"Apollo 11: Quarantine," which opens in select IMAX theaters today (Jan. 29), tells the story of what Apollo 11 astronauts Neil Armstrong, Buzz Aldrin and Michael Collins went through in their first 21 days back on Earth after the historic moon landing in 1969. Created by the same team behind the 2019 documentary "Apollo 11," the new short film features more never-before-seen 70mm footage from the National Archives and NASA, without any narration or interviews.
While the circumstances of their 21-day quarantine were vastly different from the pandemic that's been spreading across our planet for over a year, the reason for isolating remains the same: to prevent the spread of something potentially harmful. At the time of the moon landing, scientists didn't know if there was life on the moon, or if any other dangerous substances may have hitched a ride back to Earth with the astronauts or the moon rocks they collected.
Apollo 11 Blu-ray | $12.59 on Amazon
Director Todd Miller weaves a thrilling tale of exploration using restored archival video to recreate NASA's Apollo 11 mission to land the first humans on the moon.View Deal

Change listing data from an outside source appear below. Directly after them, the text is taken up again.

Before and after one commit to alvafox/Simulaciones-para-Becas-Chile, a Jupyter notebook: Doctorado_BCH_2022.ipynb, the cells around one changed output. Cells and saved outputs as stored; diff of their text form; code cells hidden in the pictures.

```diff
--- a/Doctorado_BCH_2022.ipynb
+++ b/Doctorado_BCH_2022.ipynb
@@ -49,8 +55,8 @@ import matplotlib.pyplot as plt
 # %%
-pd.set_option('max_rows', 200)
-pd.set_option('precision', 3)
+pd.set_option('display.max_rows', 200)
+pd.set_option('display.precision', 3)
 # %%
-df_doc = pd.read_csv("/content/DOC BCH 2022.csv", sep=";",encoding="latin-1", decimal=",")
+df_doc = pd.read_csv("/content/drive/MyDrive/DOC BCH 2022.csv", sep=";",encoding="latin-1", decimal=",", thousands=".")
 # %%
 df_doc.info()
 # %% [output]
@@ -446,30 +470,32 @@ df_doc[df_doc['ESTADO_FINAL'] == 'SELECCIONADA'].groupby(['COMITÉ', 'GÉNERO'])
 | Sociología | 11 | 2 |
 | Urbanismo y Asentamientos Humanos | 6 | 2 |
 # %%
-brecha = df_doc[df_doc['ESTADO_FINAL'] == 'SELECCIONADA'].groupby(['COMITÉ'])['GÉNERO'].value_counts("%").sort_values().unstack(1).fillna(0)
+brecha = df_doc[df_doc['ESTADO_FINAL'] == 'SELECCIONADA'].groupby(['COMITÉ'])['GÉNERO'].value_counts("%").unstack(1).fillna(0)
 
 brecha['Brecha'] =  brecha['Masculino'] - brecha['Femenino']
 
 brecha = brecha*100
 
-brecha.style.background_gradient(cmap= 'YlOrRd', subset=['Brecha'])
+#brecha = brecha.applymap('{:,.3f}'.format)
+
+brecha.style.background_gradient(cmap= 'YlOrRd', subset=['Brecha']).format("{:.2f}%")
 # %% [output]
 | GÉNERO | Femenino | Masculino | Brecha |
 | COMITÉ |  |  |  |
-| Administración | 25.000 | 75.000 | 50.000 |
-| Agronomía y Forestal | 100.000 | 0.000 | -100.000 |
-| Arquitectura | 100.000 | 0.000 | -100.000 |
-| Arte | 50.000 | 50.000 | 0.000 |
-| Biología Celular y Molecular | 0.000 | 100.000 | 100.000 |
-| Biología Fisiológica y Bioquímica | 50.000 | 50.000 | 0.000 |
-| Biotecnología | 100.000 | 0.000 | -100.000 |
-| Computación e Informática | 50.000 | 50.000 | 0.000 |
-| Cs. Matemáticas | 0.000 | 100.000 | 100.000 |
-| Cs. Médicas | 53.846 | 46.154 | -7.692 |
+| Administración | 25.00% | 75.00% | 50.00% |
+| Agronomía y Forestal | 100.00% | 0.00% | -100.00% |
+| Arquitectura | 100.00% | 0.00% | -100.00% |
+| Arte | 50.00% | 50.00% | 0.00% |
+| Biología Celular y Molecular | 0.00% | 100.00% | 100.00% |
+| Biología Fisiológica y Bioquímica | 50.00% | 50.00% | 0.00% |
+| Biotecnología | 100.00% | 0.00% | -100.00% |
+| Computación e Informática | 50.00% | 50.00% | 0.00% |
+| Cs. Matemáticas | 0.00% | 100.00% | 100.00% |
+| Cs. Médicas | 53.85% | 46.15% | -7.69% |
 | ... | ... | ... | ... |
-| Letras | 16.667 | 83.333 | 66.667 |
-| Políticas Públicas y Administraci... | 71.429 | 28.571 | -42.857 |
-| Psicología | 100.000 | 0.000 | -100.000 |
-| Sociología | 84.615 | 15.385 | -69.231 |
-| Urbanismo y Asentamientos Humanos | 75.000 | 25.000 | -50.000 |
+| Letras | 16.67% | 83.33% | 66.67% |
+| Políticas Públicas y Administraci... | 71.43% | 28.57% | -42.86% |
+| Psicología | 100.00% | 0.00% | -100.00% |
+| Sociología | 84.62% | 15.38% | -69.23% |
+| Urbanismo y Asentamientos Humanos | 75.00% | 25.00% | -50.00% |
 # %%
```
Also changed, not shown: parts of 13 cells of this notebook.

"It was just a massive effort, just like the rest of the mission, to safeguard all of those people and those materials," director Todd Douglas Miller told Space.com. "And I think it's a parallel with what has been going on during this pandemic today. I think it was that everybody was on the same page back then. Everyone that was involved in the Apollo project followed these proper, science-based procedures."
Miller said he and his team began producing "Apollo 11: Quarantine" before COVID-19 struck, but that the short film "took on a new urgency" in light of the pandemic. "We were making 'Apollo 11,' which was, you know, these guys and their biological isolation garments and gas masks and thrown into an airstream — basically a shiny Winnebago. It just seemed a little ridiculous, you know, to end the main film that way," he said.
"So, in the spring, we started kind of piling together what those procedures are, like the actual quarantine procedures, and, to our surprise, there wasn't a whole lot of documentation about it," Miller said. "So, that set about a lot of work, dealing with historians and technical consultants about all that. But then as the year progressed, with everything going on — you had the racial justice movement that summer, the ramp up to the election happening in last November — there was a lot of similarities, a lot of parallels, if you will, to what was happening during these quarantine procedures."
With the story more relevant than ever, "Apollo 11: Quarantine" evolved from what was originally intended to be a five-minute follow-up to "Apollo 11" into a 23-minute short film that shows the Apollo 11 post-landing procedures in the most excruciating detail possible, with some added political context.
If you can't (or would prefer not to) make it out to one of the select IMAX theaters to watch the film, you can watch it at home via most streaming services on Feb. 5. IMAX viewers can also stick around to watch "Apollo 11" in IMAX at the end of the showing.
Miller, who said has unfortunately not had the chance to see his own film in IMAX yet due to the pandemic, cautioned that viewers should "do your homework" before going out to an IMAX theater during the COVID-19 pandemic. "The theaters — particularly we're mainly in AMC IMAX — they've done a tremendous job sanitizing them, and they're down to 40% capacity ... the social distance aspect is put in place," he said, adding that a lot of the theater have HVAC filtration systems. (You can read more about AMC's COVID-19 safety procedures here.)
"It would be nice if the world would build us a giant lunar receiving laboratory, and we can all go in there and get a support staff, like the astronauts had, and all be forced into biological isolation garments. We probably would make this pandemic peter out in a matter of weeks."
Email Hanneke Weitering at firstname.lastname@example.org or follow her on Twitter @hannekescience. Follow us on Twitter @Spacedotcom and on Facebook.